Home grooming is for pet parents who have a trusted relationship with their pets. They may groom their dogs or cats regularly or do a “touch up” between grooming appointments. Successful home grooming requires the right tools and patience.

As wellness for dogs and cats becomes more important to pet parents, the pet industry is seeing natural and organic products growing in popularity. Pet parents may study the ingredients in grooming products like shampoos and conditioners to keep their pets healthy and to avoid allergic reactions. Many prefer products that do not contain paraben, sulfate, phthalate and artificial fragrances and ingredients. Today’s pet parents may also seek products that are cruelty-free in development and production.

Grooming Dogs

No dog owner will disagree that their beloved canine can stink. A dog may need a bath every six weeks or more frequently, depending on its breed, health and environment. Coat trims are best done when the hair is dry, not wet, and the grooming routing can include a nail trim.

Most dogs do well with brushing and bathing, but it may take patience and a few tries before a dog settles into home grooming.

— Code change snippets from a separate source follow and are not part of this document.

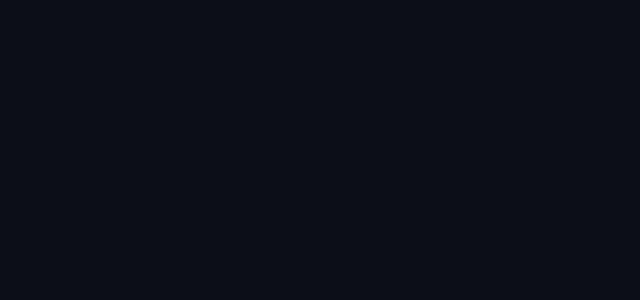
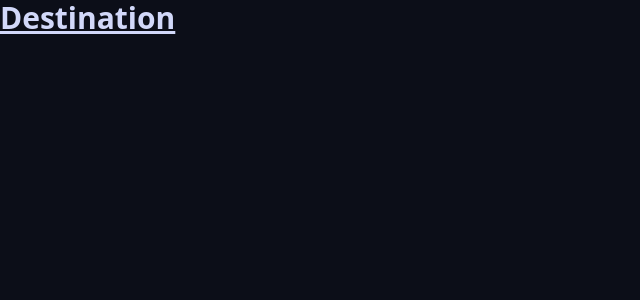
Before and after one commit to Clinton-dev/space-tourism-website, a React (Vite) app: page /destination in a window 1280 px wide. Shown: the top 300 px of the page, without its empty margins (0-640 px from the left). Built offline with nearby package versions, Linux system fonts and the light colour scheme; a web font is replaced by a local one.

Commit message:
Add routing to app

```diff
--- a/src/App.jsx
+++ b/src/App.jsx
@@ -1,8 +1,11 @@
 import { Switch, Route, Link } from 'react-router-dom'
 
 import './App.css'
+import Crew from './pages/Crew'
 import DesignSystem from './pages/DesignSystem'
+import Destination from './pages/Destination'
 import Home from './pages/Home'
+import Technology from './pages/Technology'
 
 function App() {
 
@@ -15,6 +18,15 @@ function App() {
         <Route path='/design-system'>
           <DesignSystem/>
         </Route>
+        <Route path='/technology'>
+          <Technology/>
+        </Route>
+        <Route path='/destination'>
+          <Destination/>
+        </Route>
+        <Route path='/crew'>
+          <Crew/>
+        </Route>
       </Switch>
     </div>
   )
--- /dev/null
+++ b/src/pages/Crew.jsx
@@ -0,0 +1,9 @@
+import React from 'react'
+
+function Crew() {
+  return (
+    <div>Crew</div>
+  )
+}
+
+export default Crew
--- /dev/null
+++ b/src/pages/Destination.jsx
@@ -0,0 +1,9 @@
+import React from 'react'
+
+function Destination() {
+  return (
+    <div>Destination</div>
+  )
+}
+
+export default Destination
--- /dev/null
+++ b/src/pages/Technology.jsx
@@ -0,0 +1,9 @@
+import React from 'react'
+
+function Technology() {
+  return (
+    <div>Technology</div>
+  )
+}
+
+export default Technology
```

When trimming or cutting hair, it takes a well-behaved, calm dog or two people to keep the pooch safe and make the haircut even.

Pet parents must decide if grooming at home or by a professional is the best for their dog’s temperament and age. A regular visit to a pet groomer or a bath at a local pet store’s wash station may be more successful than home grooming.

Grooming Cats

While cats do a lot of grooming on their own, they may occasionally need a bath or help with flaking, dry skin. Cats with long hair may need regular brushing. Nails should be trimmed every few weeks to save carpeting, furniture and your skin from scratches.

If you ever tried to bathe a cat or trim its nails, you know it is not always possible. Most cats have “sensitive spots” on their bodies that they do not like touched. Many freak out when they get wet. Some cats don’t even like having their coats brushed.

Gentle brushing is a good first test to determine tolerance to handling and grooming. For pesky felines who refuse to cooperate with home grooming, professional groomers for bathing and the veterinarian’s office for nail clipping may be the answers.

Home Grooming Products

To home groom, be prepared with the right products. Plus, have treats on hand to reward your cat or dog after a nail trim, bath or brushing.

  • Coat Products: Combs, brushes and shedding blades for the right length of fur; grooming shears; shampoos (wet and dry) and conditioners; powders and sprays for de-shedding, itchy/dry skin relief and allergy prevention; and odor control products like wipes and sprays.
  • Ear Products: Cleansers
  • Eye Products: Tear stain remover
  • Nail Products: Clippers, grinders and styptic powder (to stop bleeding). For white nails, avoid cutting the quick, the pink area in the nail with blood and nerve vessels. For black nails, clip a bit at a time until you see a black dot on the tip.

For pet retailers, pet grooming products can have a high sales margin.  Consider grouping the grooming tools and products in one area of the store under a “Spa & Wellness Supplies” sign to attract customers who are devoted to soft, clean dogs and cats.

Phillips Pet Food & Supplies